Nationwide, for all trucking sectors, one trucking association estimates a current shortage of 35,000 “qualified” drivers, “with that number expected to surge five-fold in ten years,” in view of high turnover rates.
For forest product haulers specifically, the raft of burdensome regulations—CSA, above all—as well as other federal regulations and state and local restrictions pinch the driver pool, as do rising insurance rates, while volatile diesel prices and new engine standards add additional operational expenses.
RISI cites several recommendations that have emerged from FRA’s engagement with the issue: work to reform CSA; improve communications between mills, loggers, and truckers; make reducing truck turnaround time a priority; and enact gross vehicle weight reform.
An August 25 Transport Topics article also affirms a nationwide truck driver shortage, reporting the view that it is “the worst [the trucking] industry has ever seen, and it’s not going away.”
The key, reiterated recommendation is to keep trucking company managers and directors “in regular contact with their drivers” and to ensure that other departments “are ultimately support groups for drivers . . . no closed doors.”
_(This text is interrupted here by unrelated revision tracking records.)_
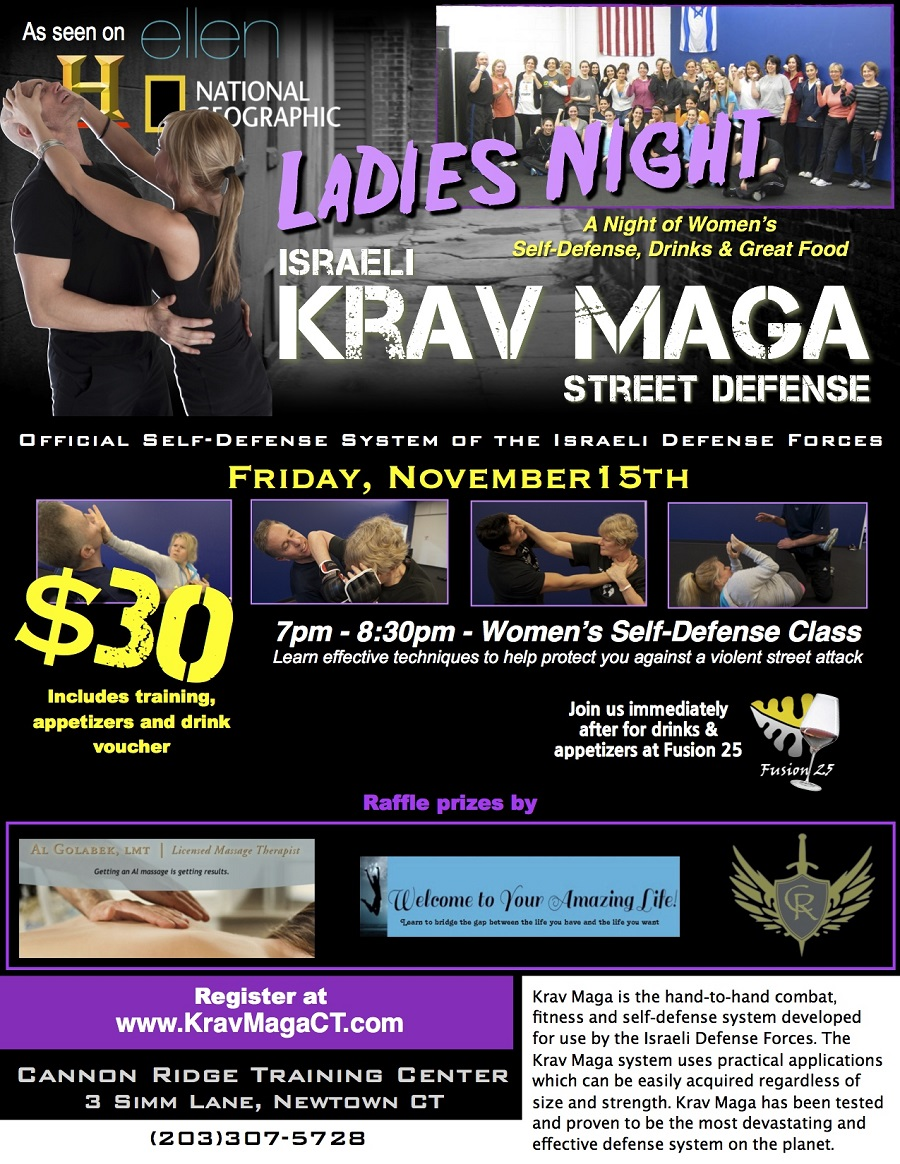
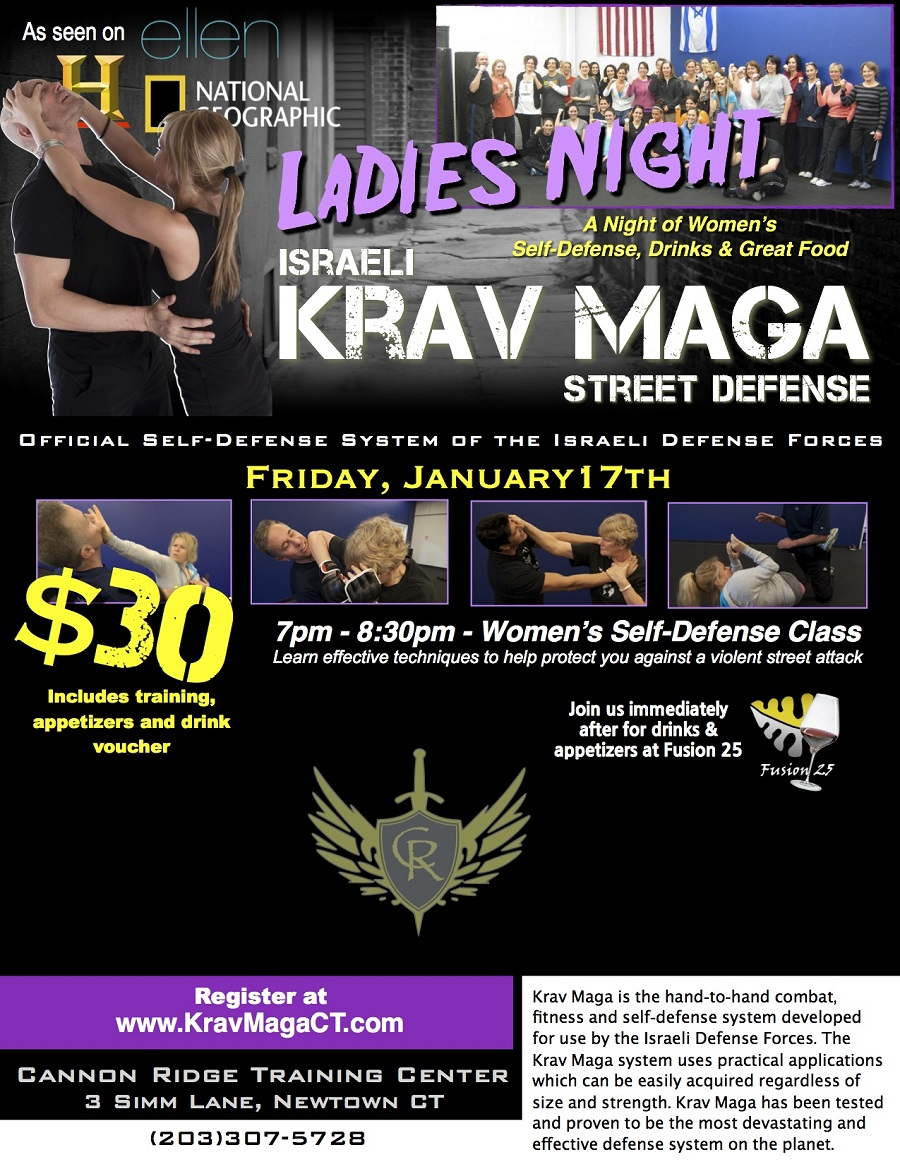
new ladies night and about

Changed region(s): [[0.0, 0.6495, 1.0, 0.8351], [0.2489, 0.4021, 0.7778, 0.433]]

diff --git a/page_about.html b/page_about.html
@@ -96,6 +96,10 @@
 				<h3>Chris Berlin</h3>
                 <p>Chris is a life long martial artist and personal trainer. He has studied Kickboxing, Boxing, Kung Fu, Muay Thai, and brings the martial arts principles to working with and teaching clients.  His personal instruction uses techniques borrowed from centuries of martial arts proven to work with athletes of a wide array of sports as well as people just looking to start getting in shape.</p>	
 			</div>
+			<div class="span3">
+				<h3>Dan Schwartz</h3>
+                <p>Dan is a former wrestler and hockey player that has been a personal trainer in both New York City and Danbury for the past 3 years. Dan specializes in one-on-one training with a heavy focus on weight lifting and Boxing Fitness, having trained under a former Golden Gloves competitor. He incorporates both aspects of training into his sessions to bring out the best in his clients.</p>	
+			</div>
 		</div>
 
 		<div class="row-fluid">
@@ -108,9 +112,11 @@
 			<div class="thumbnail-style span3">
 				<img src="assets/img/about/chris_b_quote.jpg" alt="" />
 			</div>
+			<div class="thumbnail-style span3">
+				<img src="assets/img/about/dan_quote.jpg" alt="" />
+			</div>
 		</div>
-			
-
+		
 
 	<!-- //End Meer Our Team -->
 

diff --git a/footer.html b/footer.html
@@ -7,7 +7,7 @@
                 <div class="accordion-group">
                   <div class="accordion-heading">
                     <a class="accordion-toggle" data-toggle="collapse" data-parent="#accordion2" href="#collapseOne">
-                      Ladies Night coming Friday, November 15th!
+                      Ladies Night coming Friday, January 17th!
                     </a>
                   </div>
                   <div id="collapseOne" class="accordion-body in collapse" style="height: auto;">
@@ -84,6 +84,7 @@
 						</div>
 
 						</form>
+					
 
 						</div><!--/span4--> 			
 					<div class="span6"> 
@@ -126,6 +127,7 @@
 				</div>	
 				
 			</div> 
+			
 		</div><!--/row-fluid-->	
 
 
@@ -180,8 +182,11 @@
 		);
 		$('#confirmEmailDialog').modal('toggle')
 	});
-</script>
 	
+
+</script>
+
+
One carrier’s manager reports a policy of providing safety and performance bonuses to improve morale and driver retention. Another manager says driver retention “starts with recruiting. If you don’t get the right driver, he or she is not going to stay,” adding that one of the best places to find new drivers is through one’s current drivers,” and recommends implementing recruitment bonuses.